> _WHAT YOU WILL DO_:
The entries are to be given again in full. Every word must match.

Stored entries
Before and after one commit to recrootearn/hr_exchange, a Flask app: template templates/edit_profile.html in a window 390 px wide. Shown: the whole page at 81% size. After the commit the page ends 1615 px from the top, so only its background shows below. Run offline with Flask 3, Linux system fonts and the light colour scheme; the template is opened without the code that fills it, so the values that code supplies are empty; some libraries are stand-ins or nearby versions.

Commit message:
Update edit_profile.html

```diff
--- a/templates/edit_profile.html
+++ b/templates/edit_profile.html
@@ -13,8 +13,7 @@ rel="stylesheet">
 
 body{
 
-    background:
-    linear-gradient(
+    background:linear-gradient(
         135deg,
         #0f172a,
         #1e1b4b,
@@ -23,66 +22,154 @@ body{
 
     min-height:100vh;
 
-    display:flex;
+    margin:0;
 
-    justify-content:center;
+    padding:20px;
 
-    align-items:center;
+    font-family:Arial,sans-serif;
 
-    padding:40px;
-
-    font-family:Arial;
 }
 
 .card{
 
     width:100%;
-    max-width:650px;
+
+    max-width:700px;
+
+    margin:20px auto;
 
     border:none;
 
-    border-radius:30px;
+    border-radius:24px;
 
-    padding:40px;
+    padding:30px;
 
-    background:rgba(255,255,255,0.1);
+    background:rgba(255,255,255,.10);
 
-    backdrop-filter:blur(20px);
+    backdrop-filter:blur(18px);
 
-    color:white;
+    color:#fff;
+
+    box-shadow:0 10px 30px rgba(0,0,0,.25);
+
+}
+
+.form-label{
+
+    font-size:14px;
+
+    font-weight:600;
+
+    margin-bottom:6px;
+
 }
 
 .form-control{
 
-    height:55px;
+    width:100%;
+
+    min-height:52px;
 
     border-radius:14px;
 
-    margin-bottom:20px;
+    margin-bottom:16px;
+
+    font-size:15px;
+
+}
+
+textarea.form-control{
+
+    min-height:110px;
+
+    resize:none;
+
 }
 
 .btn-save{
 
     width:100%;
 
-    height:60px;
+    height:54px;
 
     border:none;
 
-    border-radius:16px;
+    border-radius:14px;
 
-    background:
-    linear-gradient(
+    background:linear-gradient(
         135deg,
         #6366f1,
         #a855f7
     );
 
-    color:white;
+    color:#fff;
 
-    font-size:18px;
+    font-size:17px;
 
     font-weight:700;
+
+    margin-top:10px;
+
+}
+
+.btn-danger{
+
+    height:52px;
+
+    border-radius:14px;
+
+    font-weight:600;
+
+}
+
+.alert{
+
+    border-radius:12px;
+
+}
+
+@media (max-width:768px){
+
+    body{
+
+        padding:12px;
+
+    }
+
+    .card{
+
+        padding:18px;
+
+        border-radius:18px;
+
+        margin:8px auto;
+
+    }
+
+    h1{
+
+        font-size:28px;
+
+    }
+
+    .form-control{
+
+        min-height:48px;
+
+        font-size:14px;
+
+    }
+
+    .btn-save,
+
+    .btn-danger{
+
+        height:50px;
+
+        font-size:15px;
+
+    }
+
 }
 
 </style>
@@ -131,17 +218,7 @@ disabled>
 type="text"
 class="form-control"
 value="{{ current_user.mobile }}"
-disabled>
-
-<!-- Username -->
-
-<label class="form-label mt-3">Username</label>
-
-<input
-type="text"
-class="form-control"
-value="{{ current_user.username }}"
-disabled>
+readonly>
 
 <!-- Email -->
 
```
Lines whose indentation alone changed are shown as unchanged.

> _RESPONSE_:
Before and after one commit to recrootearn/hr_exchange, a Flask app: template templates/edit_profile.html in a window 390 px wide. Shown: the whole page at 81% size. After the commit the page ends 1615 px from the top, so only its background shows below. Run offline with Flask 3, Linux system fonts and the light colour scheme; the template is opened without the code that fills it, so the values that code supplies are empty; some libraries are stand-ins or nearby versions.

Commit message:
Update edit_profile.html

```diff
--- a/templates/edit_profile.html
+++ b/templates/edit_profile.html
@@ -13,8 +13,7 @@ rel="stylesheet">
 
 body{
 
-    background:
-    linear-gradient(
+    background:linear-gradient(
         135deg,
         #0f172a,
         #1e1b4b,
@@ -23,66 +22,154 @@ body{
 
     min-height:100vh;
 
-    display:flex;
+    margin:0;
 
-    justify-content:center;
+    padding:20px;
 
-    align-items:center;
+    font-family:Arial,sans-serif;
 
-    padding:40px;
-
-    font-family:Arial;
 }
 
 .card{
 
     width:100%;
-    max-width:650px;
+
+    max-width:700px;
+
+    margin:20px auto;
 
     border:none;
 
-    border-radius:30px;
+    border-radius:24px;
 
-    padding:40px;
+    padding:30px;
 
-    background:rgba(255,255,255,0.1);
+    background:rgba(255,255,255,.10);
 
-    backdrop-filter:blur(20px);
+    backdrop-filter:blur(18px);
 
-    color:white;
+    color:#fff;
+
+    box-shadow:0 10px 30px rgba(0,0,0,.25);
+
+}
+
+.form-label{
+
+    font-size:14px;
+
+    font-weight:600;
+
+    margin-bottom:6px;
+
 }
 
 .form-control{
 
-    height:55px;
+    width:100%;
+
+    min-height:52px;
 
     border-radius:14px;
 
-    margin-bottom:20px;
+    margin-bottom:16px;
+
+    font-size:15px;
+
+}
+
+textarea.form-control{
+
+    min-height:110px;
+
+    resize:none;
+
 }
 
 .btn-save{
 
     width:100%;
 
-    height:60px;
+    height:54px;
 
     border:none;
 
-    border-radius:16px;
+    border-radius:14px;
 
-    background:
-    linear-gradient(
+    background:linear-gradient(
         135deg,
         #6366f1,
         #a855f7
     );
 
-    color:white;
+    color:#fff;
 
-    font-size:18px;
+    font-size:17px;
 
     font-weight:700;
+
+    margin-top:10px;
+
+}
+
+.btn-danger{
+
+    height:52px;
+
+    border-radius:14px;
+
+    font-weight:600;
+
+}
+
+.alert{
+
+    border-radius:12px;
+
+}
+
+@media (max-width:768px){
+
+    body{
+
+        padding:12px;
+
+    }
+
+    .card{
+
+        padding:18px;
+
+        border-radius:18px;
+
+        margin:8px auto;
+
+    }
+
+    h1{
+
+        font-size:28px;
+
+    }
+
+    .form-control{
+
+        min-height:48px;
+
+        font-size:14px;
+
+    }
+
+    .btn-save,
+
+    .btn-danger{
+
+        height:50px;
+
+        font-size:15px;
+
+    }
+
 }
 
 </style>
@@ -131,17 +218,7 @@ disabled>
 type="text"
 class="form-control"
 value="{{ current_user.mobile }}"
-disabled>
-
-<!-- Username -->
-
-<label class="form-label mt-3">Username</label>
-
-<input
-type="text"
-class="form-control"
-value="{{ current_user.username }}"
-disabled>
+readonly>
 
 <!-- Email -->
 
```
Lines whose indentation alone changed are shown as unchanged.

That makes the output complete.